How can I make an offset account work for me?

A mortgage offset account gives you extra flexibility when you pay off your loan, and there are a number of ways to make it work best for you. While some people have their salary paid into their credit card account and use the card to purchase all the things they need during the week, using your offset account instead can help you reduce your home loan interest.

Putting your salary into your mortgage offset account still gives you easy access to your money, and if you’re making weekly or fortnightly loan repayments via direct debit, the rest can contribute towards reducing the interest and the principal of your loan amount. You can also use your credit card and your mortgage offset slightly differently, by leaving your salary in the offset account and using your credit card for all expenses.

These can allow you to take maximum advantage of the interest-free days on your credit card, while your salary offsets the home loan and saves you interest. When you receive your credit card statement, just pay off the balance in full – it’s that easy. Another way to make the most out of your mortgage offset account and pay off your loan is by keeping any additional savings in the transaction account linked to your mortgage.

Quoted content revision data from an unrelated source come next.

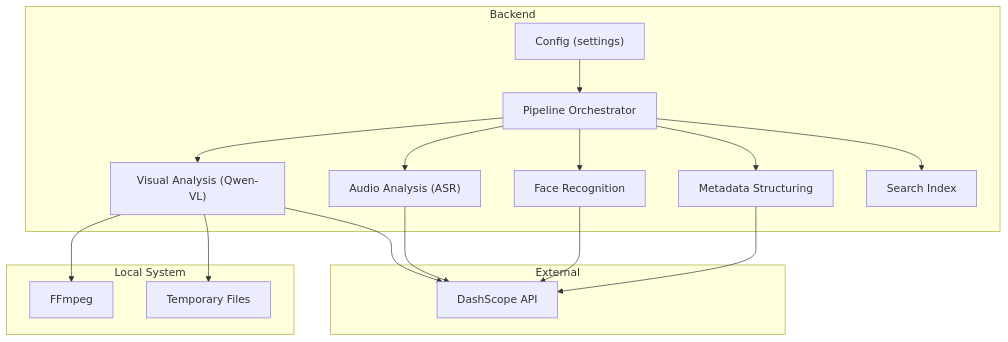
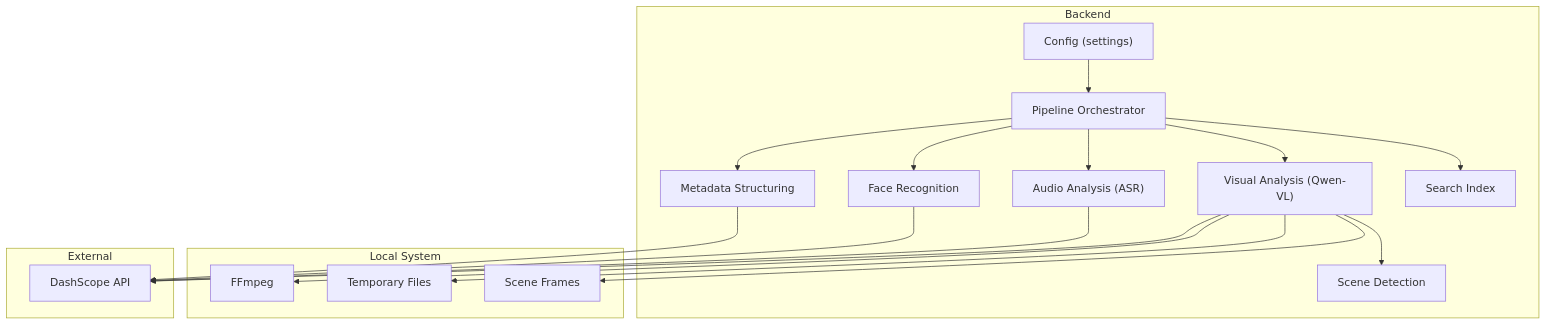
One commit to alexandreybasta-cyber/dubai-media-ai changed the first of 8 diagrams in .qoder/repowiki/en/content/Media Processing Pipeline/Visual Analysis Stage.md. Above: the diagram before and after it, drawn with Mermaid. The commit also changed other lines of this file and 49 other files, not shown here.

````diff
--- a/.qoder/repowiki/en/content/Media Processing Pipeline/Visual Analysis Stage.md
+++ b/.qoder/repowiki/en/content/Media Processing Pipeline/Visual Analysis Stage.md
@@ -41,31 +46,35 @@
 ```mermaid
 graph TB
 subgraph "Backend"
 CFG["Config (settings)"]
 ORCH["Pipeline Orchestrator"]
 VA["Visual Analysis (Qwen-VL)"]
+SD["Scene Detection"]
 ASR["Audio Analysis (ASR)"]
 FR["Face Recognition"]
 MS["Metadata Structuring"]
 SI["Search Index"]
 end
 subgraph "Local System"
 FFMPEG["FFmpeg"]
 TMP["Temporary Files"]
+SCENES["Scene Frames"]
 end
 subgraph "External"
 DS["DashScope API"]
 end
 CFG --> ORCH
 ORCH --> VA
 ORCH --> ASR
 ORCH --> FR
 ORCH --> MS
 ORCH --> SI
+VA --> SD
 VA --> FFMPEG
 VA --> TMP
+VA --> SCENES
 VA --> DS
 ASR --> DS
 FR --> DS
 MS --> DS
 ```
````
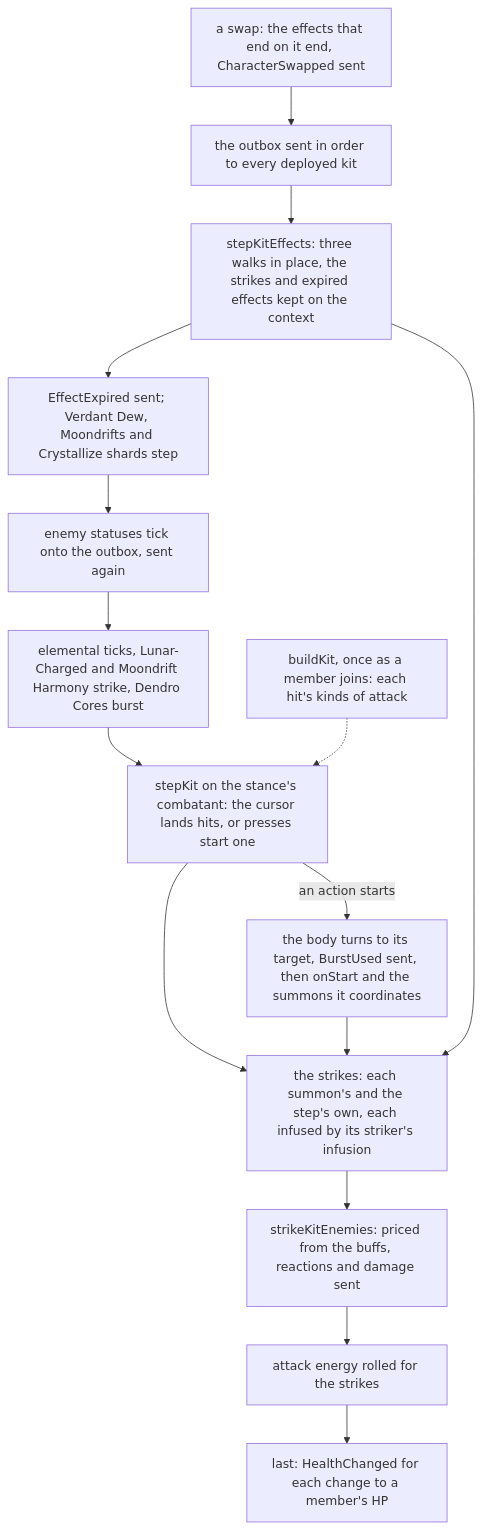
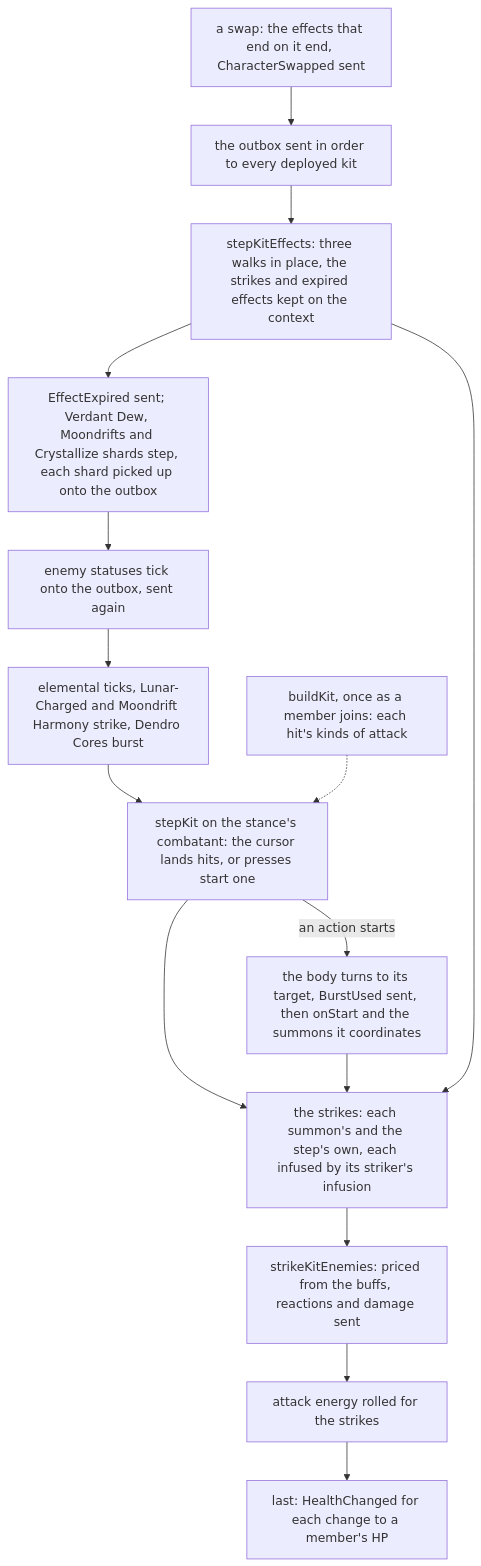
Before and after one commit to Esposter/Esposter: the fifth of 5 diagrams in openspec/specs/genshin/kits/README.md, drawn with Mermaid. The commit also changed other lines of this file and 9 other files, not shown here.

First line of the commit message:
feat(genshin-world): a Crystallize shard picked up is sent to the party's kits

````diff
--- a/openspec/specs/genshin/kits/README.md
+++ b/openspec/specs/genshin/kits/README.md
@@ -268,18 +269,18 @@
 ```mermaid
 flowchart TD
   BUILD["buildKit, once as a member joins: each hit's kinds of attack"]
   SWAP["a swap: the effects that end on it end, CharacterSwapped sent"] --> OUT["the outbox sent in order to every deployed kit"]
   OUT --> EFFECTS["stepKitEffects: three walks in place, the strikes and expired effects kept on the context"]
-  EFFECTS --> PARTY["EffectExpired sent; Verdant Dew, Moondrifts and Crystallize shards step"]
+  EFFECTS --> PARTY["EffectExpired sent; Verdant Dew, Moondrifts and Crystallize shards step, each shard picked up onto the outbox"]
   PARTY --> ENEMIES["enemy statuses tick onto the outbox, sent again"]
   ENEMIES --> REACT["elemental ticks, Lunar-Charged and Moondrift Harmony strike, Dendro Cores burst"]
   REACT --> STEP["stepKit on the stance's combatant: the cursor lands hits, or presses start one"]
   BUILD -.-> STEP
   STEP -->|"an action starts"| START["the body turns to its target, BurstUsed sent, then onStart and the summons it coordinates"]
   STEP --> STRIKES["the strikes: each summon's and the step's own, each infused by its striker's infusion"]
   START --> STRIKES
   EFFECTS --> STRIKES
   STRIKES --> PRICE["strikeKitEnemies: priced from the buffs, reactions and damage sent"]
   PRICE --> ENERGY["attack energy rolled for the strikes"]
   ENERGY --> HEALTH["last: HealthChanged for each change to a member's HP"]
 ```
````
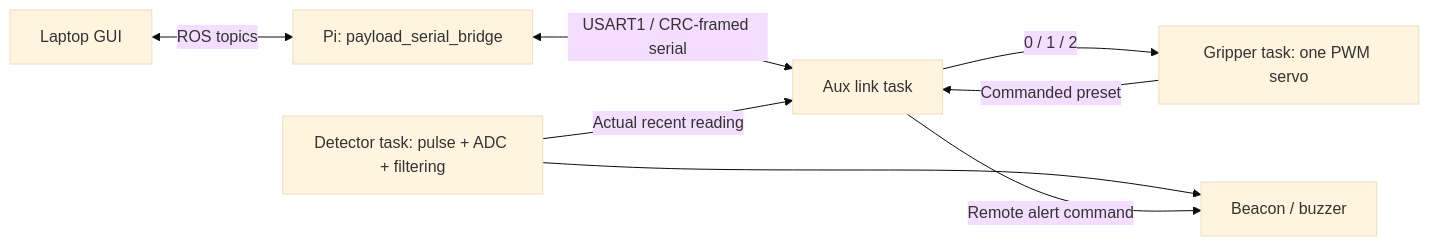
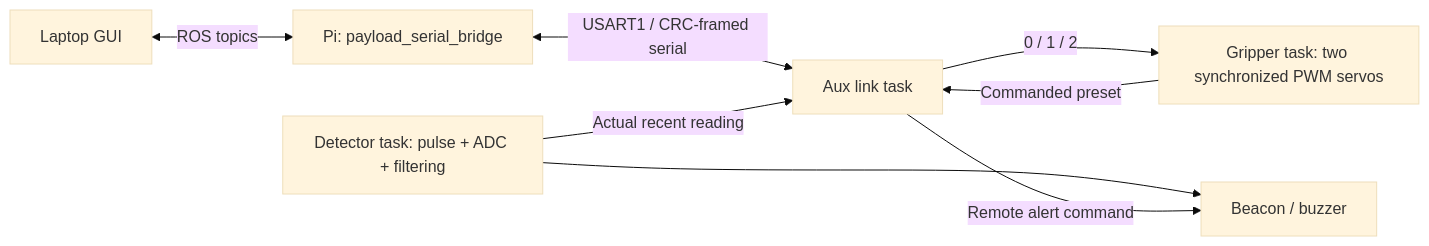
One commit to saifelden1/MineSweepr-Aux changed the diagram in SYSTEM_ARCHITECTURE.md. Above: the diagram before and after it, drawn with Mermaid (base theme). The commit also changed other lines of this file and 2 other files, not shown here.

Commit message:
Document paired servos and pending manual hardware acceptance

````diff
--- a/SYSTEM_ARCHITECTURE.md
+++ b/SYSTEM_ARCHITECTURE.md
@@ -7,10 +7,10 @@
 ```mermaid
 flowchart LR
     GUI["Laptop GUI"] <-->|"ROS topics"| PI["Pi: payload_serial_bridge"]
     PI <-->|"USART1 / CRC-framed serial"| LINK["Aux link task"]
-    LINK -->|"0 / 1 / 2"| GRIP["Gripper task: one PWM servo"]
+    LINK -->|"0 / 1 / 2"| GRIP["Gripper task: two synchronized PWM servos"]
     DET["Detector task: pulse + ADC + filtering"] -->|"Actual recent reading"| LINK
     GRIP -->|"Commanded preset"| LINK
     DET --> ALERT["Beacon / buzzer"]
     LINK -->|"Remote alert command"| ALERT
 ```
````
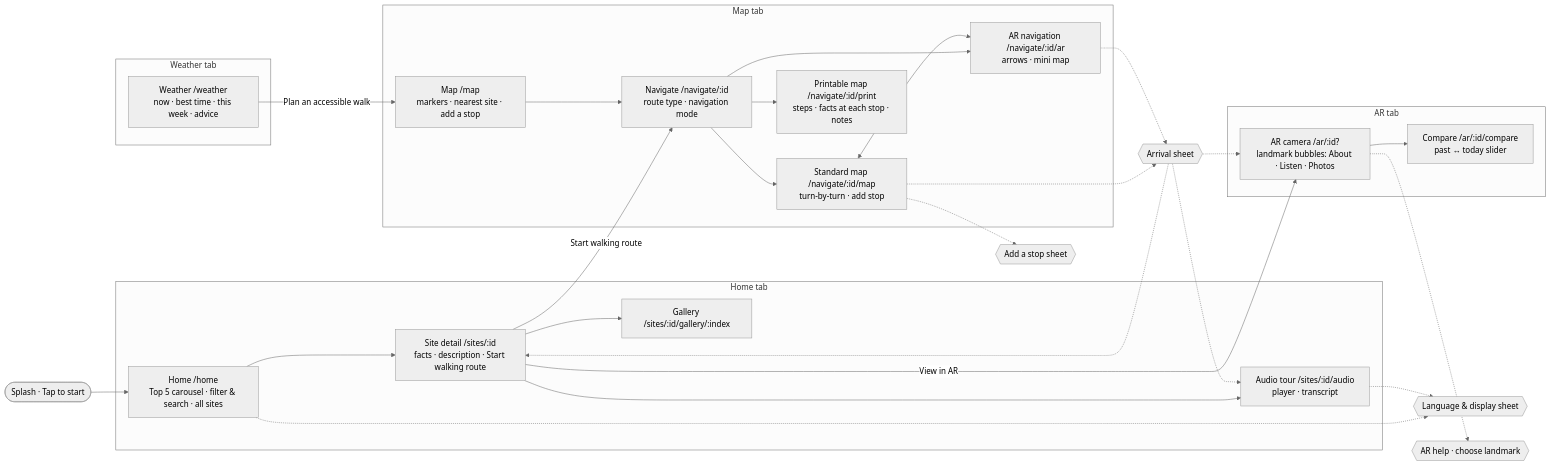
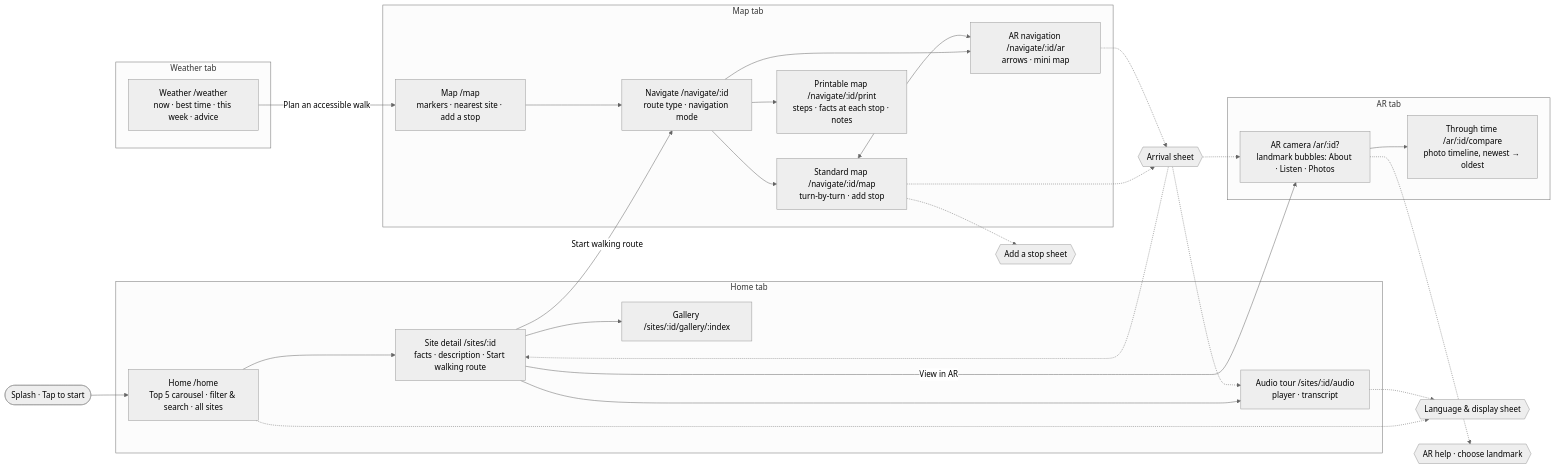
The diagram in docs/a3/site-map.md (Podi-Skying/KIT519-Hobart-Historic), drawn with Mermaid (neutral theme) before and after one commit. The commit also changed other lines of this file and 13 other files, not shown here.

First line of the commit message:
AR: 'Through time' photo timeline for every site, newest to oldest

````diff
--- a/docs/a3/site-map.md
+++ b/docs/a3/site-map.md
@@ -13,55 +13,55 @@
 ```mermaid
 flowchart LR
   SPLASH([Splash · Tap to start]) --> HOME
 
   subgraph TAB_HOME [Home tab]
     HOME[Home /home<br/>Top 5 carousel · filter & search · all sites]
     SITE[Site detail /sites/:id<br/>facts · description · Start walking route]
     GALLERY[Gallery /sites/:id/gallery/:index]
     AUDIO[Audio tour /sites/:id/audio<br/>player · transcript]
     HOME --> SITE --> GALLERY
     SITE --> AUDIO
   end
 
   subgraph TAB_MAP [Map tab]
     MAP[Map /map<br/>markers · nearest site · add a stop]
     MODES[Navigate /navigate/:id<br/>route type · navigation mode]
     NAVMAP[Standard map /navigate/:id/map<br/>turn-by-turn · add stop]
     NAVAR[AR navigation /navigate/:id/ar<br/>arrows · mini map]
     PRINT[Printable map /navigate/:id/print<br/>steps · facts at each stop · notes]
     MAP --> MODES
     MODES --> NAVMAP
     MODES --> NAVAR
     MODES --> PRINT
     NAVMAP <--> NAVAR
   end
 
   subgraph TAB_AR [AR tab]
     ARCAM[AR camera /ar/:id?<br/>landmark bubbles: About · Listen · Photos]
-    COMPARE[Compare /ar/:id/compare<br/>past ↔ today slider]
+    COMPARE[Through time /ar/:id/compare<br/>photo timeline, newest → oldest]
     ARCAM --> COMPARE
   end
 
   subgraph TAB_WEATHER [Weather tab]
     WEATHER[Weather /weather<br/>now · best time · this week · advice]
   end
 
   SITE -- Start walking route --> MODES
   SITE -- View in AR --> ARCAM
   WEATHER -- Plan an accessible walk --> MAP
 
   %% overlays (bottom sheets)
   LANG{{Language & display sheet}}
   STOPS{{Add a stop sheet}}
   ARRIVE{{Arrival sheet}}
   ARHELP{{AR help · choose landmark}}
   HOME -.-> LANG
   AUDIO -.-> LANG
   NAVMAP -.-> STOPS
   NAVMAP -.-> ARRIVE
   NAVAR -.-> ARRIVE
   ARRIVE -.-> AUDIO
   ARRIVE -.-> ARCAM
   ARRIVE -.-> SITE
   ARCAM -.-> ARHELP
 ```
````
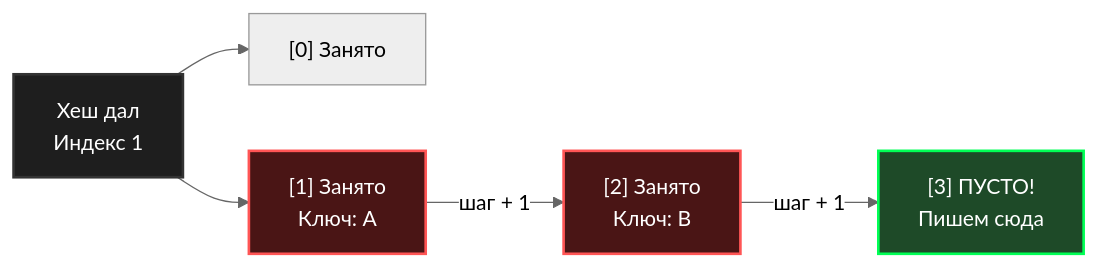
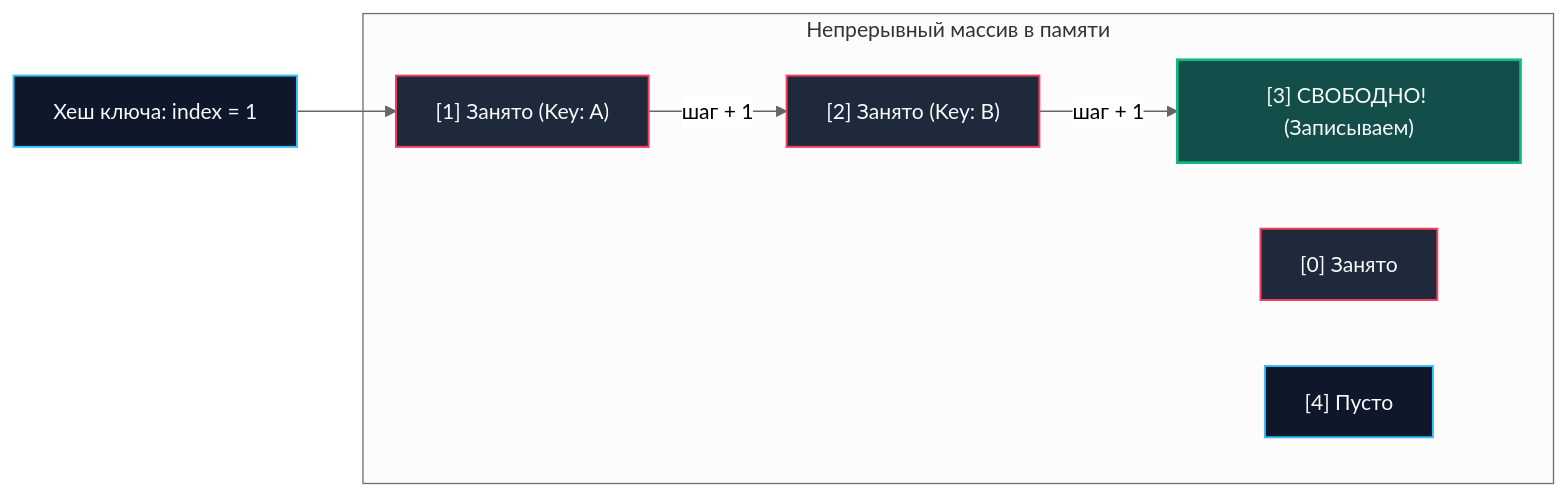
Before and after one commit to UnrealTemplier/go-textbook: the second of 2 diagrams in sources/20. Алгоритмы и структуры данных (DSA) на Go/03. Хеширование/4. Открытая адресация и метод цепочек.md, drawn with Mermaid (neutral theme). The commit also changed other lines of this file, not shown here.

````diff
--- a/sources/20. Алгоритмы и структуры данных (DSA) на Go/03. Хеширование/4. Открытая адресация и метод цепочек.md
+++ b/sources/20. Алгоритмы и структуры данных (DSA) на Go/03. Хеширование/4. Открытая адресация и метод цепочек.md
@@ -49,12 +69,22 @@
 ```mermaid
 flowchart LR
-    A["Хеш дал<br>Индекс 1"] --> B["[0] Занято"]
-    A --> C["[1] Занято<br>Ключ: A"]
-    C -->|шаг + 1| D["[2] Занято<br>Ключ: B"]
-    D -->|шаг + 1| E["[3] ПУСТО!<br>Пишем сюда"]
-    
-    style A fill:#1e1e1e,stroke:#333,stroke-width:2px,color:#fff
-    style C fill:#4a1515,stroke:#ff5555,stroke-width:2px,color:#fff
-    style D fill:#4a1515,stroke:#ff5555,stroke-width:2px,color:#fff
-    style E fill:#1e4a28,stroke:#00ff55,stroke-width:2px,color:#fff
+    H["Хеш ключа: index = 1"] --> S1["[1] Занято (Key: A)"]
+    S1 -->|"шаг + 1"| S2["[2] Занято (Key: B)"]
+    S2 -->|"шаг + 1"| S3["[3] СВОБОДНО! (Записываем)"]
+
+    subgraph Table["Непрерывный массив в памяти"]
+        S0["[0] Занято"]
+        S1
+        S2
+        S3
+        S4["[4] Пусто"]
+    end
+
+    classDef occupied fill:#1e293b,stroke:#f43f5e,stroke-width:1.5px,color:#f8fafc;
+    classDef target fill:#0f172a,stroke:#38bdf8,stroke-width:1.5px,color:#f8fafc;
+    classDef freeSlot fill:#134e4a,stroke:#10b981,stroke-width:2px,color:#f8fafc;
+
+    class S0,S1,S2 occupied;
+    class S3 freeSlot;
+    class S4,H target;
 ```
````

You can also use any lump sum payments you receive, such as work bonuses or tax refunds. While you may think a high-interest savings account may be a better option in this scenario, the amount of interest you could save on your home loan balance by using a mortgage offset account can be far greater.

Repayment Calculator

The interest rate for the loan.
% p.a.
What is the length of time to repay the loan?
How much do you want to borrow?

Your Repayments

  • Weekly
  • Fortnightly
  • Monthly

$1,798.65 per month

Important Disclaimer: This is intended as a guide only. Details of terms and conditions, interest rates, fees and charges are available upon application. Mortgage House’s prevailing credit criteria apply. Please note that your actual fortnightly repayment would be equal to the monthly repayment amount divided by two. Weekly repayments would equal the monthly repayment amount divided by four. If you choose to pay fortnightly or weekly, your actual repayments will be higher than repayments shown on this page. You can reduce the term of your loan if you choose to make repayments fortnightly or weekly. We recommend you seek independent legal and financial advice before proceeding with any loan.

How does an offset account work in conjunction with a home loan?

If the home loan you want includes a mortgage offset account, it will be listed under the Features section. At Mortgage House, we offer both fixed rate and variable rate home loans that include the mortgage offset account feature. A fixed rate home loan means your interest rate is fixed for an agreed period, usually up to five years. Knowing exactly what your repayments will be each week, fortnight or month can help your long-term budgeting.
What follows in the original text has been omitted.